The reforms proposed by the two countries focus, first and foremost, on the creation of a joint European Army, German newspaper Sueddeutsche Zeitung reported.
On the eve of the upcoming EU summit, the governments of both countries have made the EU members a far-reaching proposal, providing for the establishment of a "joint and permanent EU military headquarters," joint reconnaissance missions with the help of European satellites, creation of common Medical and Logistics Command as well as the synchronization of financing and military planning.
According to the German newspaper, which gained access to the document, Chancellor Angela Merkel and French President François Hollande apparently seek to demonstrate their leading role in the EU and enhance what the document called "corporate spirit" following the decision of the United Kingdom to leave the Union.
Earlier, many projects in the defense field were on hold because of Britain's constant vetoes. Without London, the two states — France and Germany — hope for swift decisions, the newspaper noted.

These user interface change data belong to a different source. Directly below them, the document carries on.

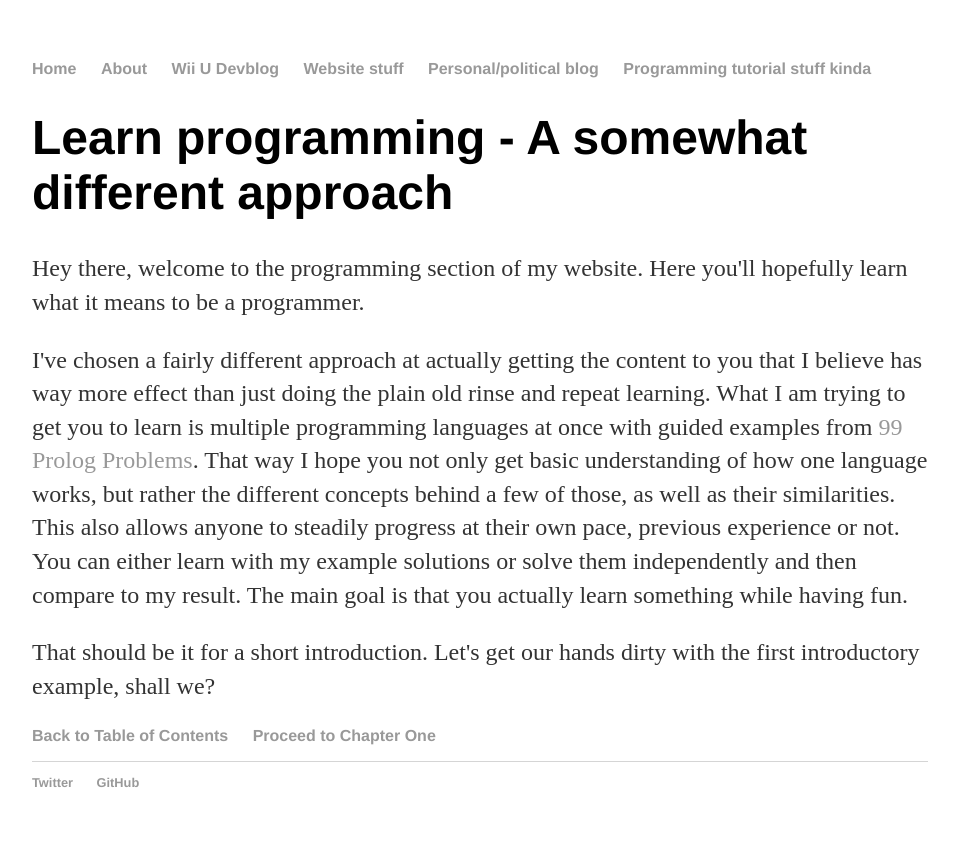
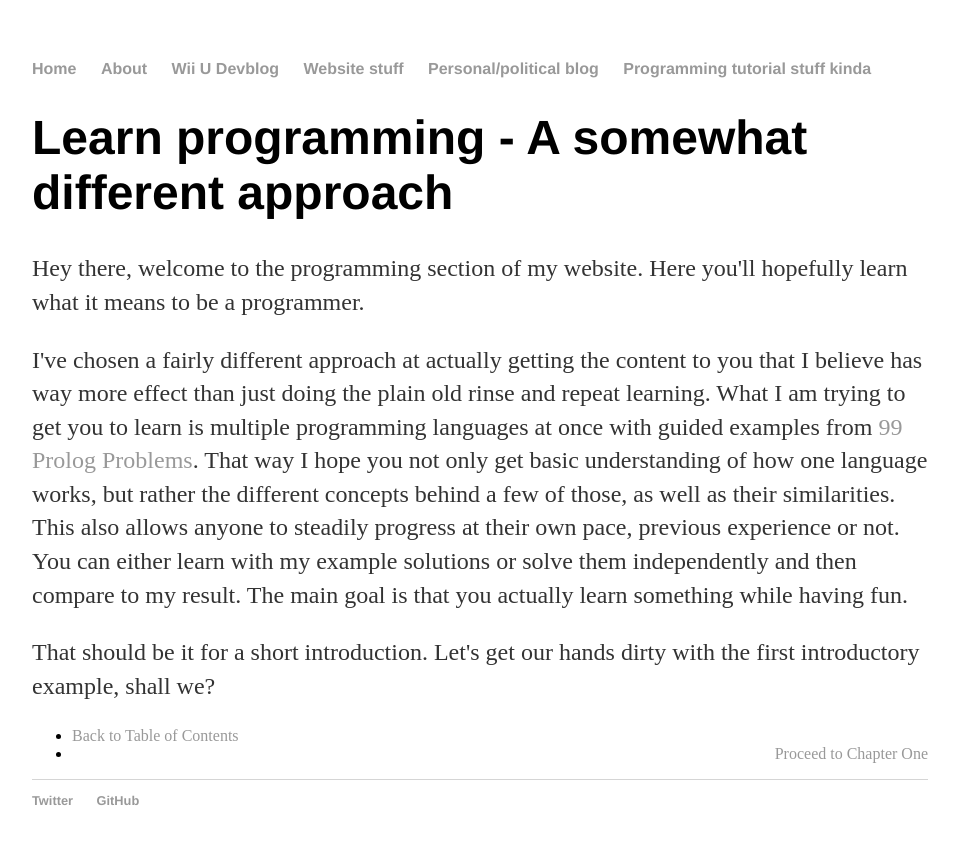
Before and after one commit to curtisy1/curtisy1.github.io, a Jekyll site: the page built from coding/introduction.html, in a window 1280 px wide. Shown: the top 844 px of the page, without its empty margins (160-1119 px from the left). Built offline with Jekyll 4.4.1, drawn with Linux system fonts in a browser that asks for light colours.

Commit message:
Make look awesome

```diff
--- a/coding/introduction.html
+++ b/coding/introduction.html
@@ -10,10 +10,8 @@ title: Programming stuff
 	That way I hope you not only get basic understanding of how one language works, but rather the different concepts behind a few of those, as well as their similarities.<br />
 	This also allows anyone to steadily progress at their own pace, previous experience or not. You can either learn with my example solutions or solve them independently and then compare to my result. The main goal is that you actually learn something while having fun.</p>
 	<p>That should be it for a short introduction. Let's get our hands dirty with the first introductory example, shall we?</p>
-	<nav>
-		<ul>
-			<li><a href="index.html">Back to Table of Contents</a></li>
-			<li style="right=100px;"><a href="chapter-one.html">Proceed to Chapter One</a></li>
-		</ul>
-	</nav>
+	<ul>
+		<li><a href="index.html">Back to Table of Contents</a></li>
+		<li style="text-align: right;"><a href="chapter-one.html">Proceed to Chapter One</a></li>
+	</ul>
 </div>
```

The new potential defense plan is expected to bring such countries as France, Germany, Italy, Spain and Poland to create permanent military structures that will act on behalf of the EU. It could also include an EU military planning and operations center in Brussels, which, as some experts say, may eventually result in the rise of an EU-led rival to NATO.